The data shown below were compiled from readership statistics for 133 Mendeley readers of this research output. Click here to see the associated Mendeley record.

Geographical breakdown

Country Count As %
Unknown 133 100%

Demographic breakdown

Readers by professional status Count As %
Student > Master 28 21%
Student > Ph. D. Student 16 12%
Student > Doctoral Student 14 11%
Researcher 14 11%
Student > Bachelor 11 8%
Other 25 19%
Unknown 25 19%
Readers by discipline Count As %
Medicine and Dentistry 35 26%
Nursing and Health Professions 23 17%
Psychology 14 11%
Social Sciences 10 8%
Sports and Recreations 6 5%
Other 14 11%
Unknown 31 23%

Attention Score in Context
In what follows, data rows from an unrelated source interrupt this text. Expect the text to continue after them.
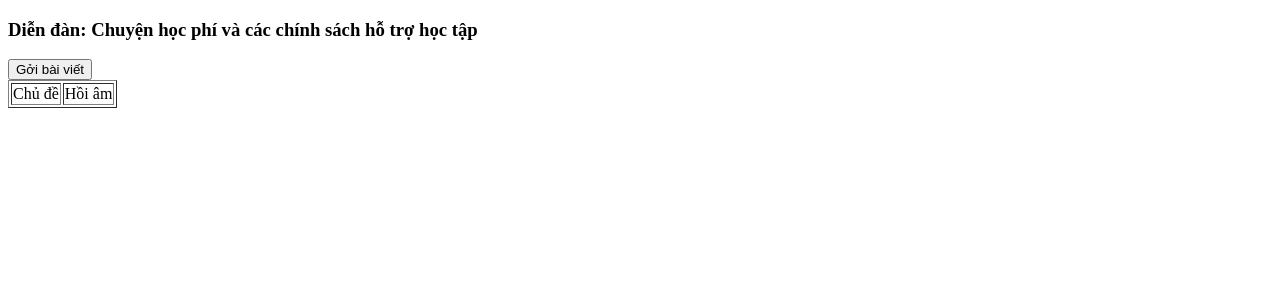
Repository: nguyenthanhnhan-st-961/GiuaKyChuyenDeWeb
Page: http://localhost/listTopics
The author's editor kept a copy of each file at every save. The page is drawn from the files as they stood at one save, then again after the next save.
The browser window is 1280 px wide. The pictures show the whole page.
The page is this project's Thymeleaf template; nobody is signed in. The template is opened directly, without the code that normally fills it, so the values that code supplies are empty.

Above is the page before, as saved 2023-04-12 00:54:53.

After the next save:
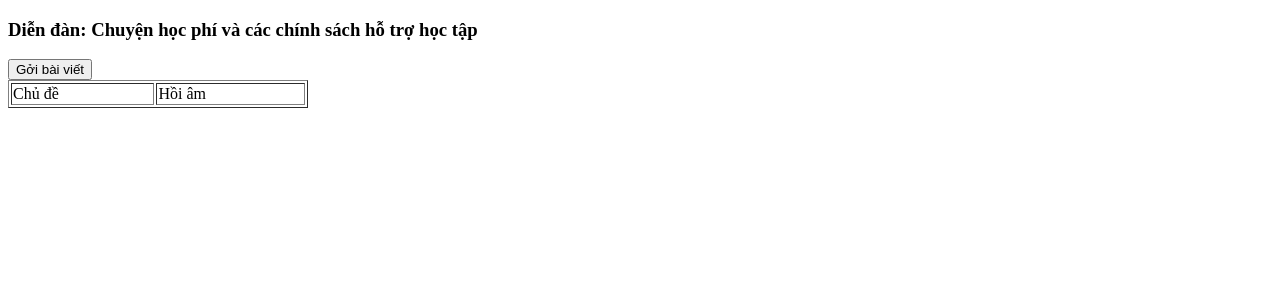
Saved 75 s later.
--- a/Forum/src/main/resources/templates/listTopics.html
+++ b/Forum/src/main/resources/templates/listTopics.html
@@ -9,7 +9,7 @@
 
 	<a href="#"><button type="button">Gởi bài viết</button></a>
 
-	<table border="1">
+	<table border="1" style="width:300px">
 		<thead>
 			<tr>
 				<td>Chủ đề</td>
This research output has an Altmetric Attention Score of 28. This is our high-level measure of the quality and quantity of online attention that it has received. This Attention Score, as well as the ranking and number of research outputs shown below, was calculated when the research output was last mentioned on 29 May 2019.
All research outputs
of 19,097,846 outputs
Outputs from Trials
of 4,940 outputs
Outputs of similar age
of 280,744 outputs
Outputs of similar age from Trials
of 3 outputs
Altmetric has tracked 19,097,846 research outputs across all sources so far. Compared to these this one has done particularly well and is in the 94th percentile: it's in the top 10% of all research outputs ever tracked by Altmetric.
So far Altmetric has tracked 4,940 research outputs from this source. They typically receive more attention than average, with a mean Attention Score of 7.8. This one has done particularly well, scoring higher than 95% of its peers.
Older research outputs will score higher simply because they've had more time to accumulate mentions. To account for age we can compare this Altmetric Attention Score to the 280,744 tracked outputs that were published within six weeks on either side of this one in any source. This one has done particularly well, scoring higher than 91% of its contemporaries.
We're also able to compare this research output to 3 others from the same source and published within six weeks on either side of this one.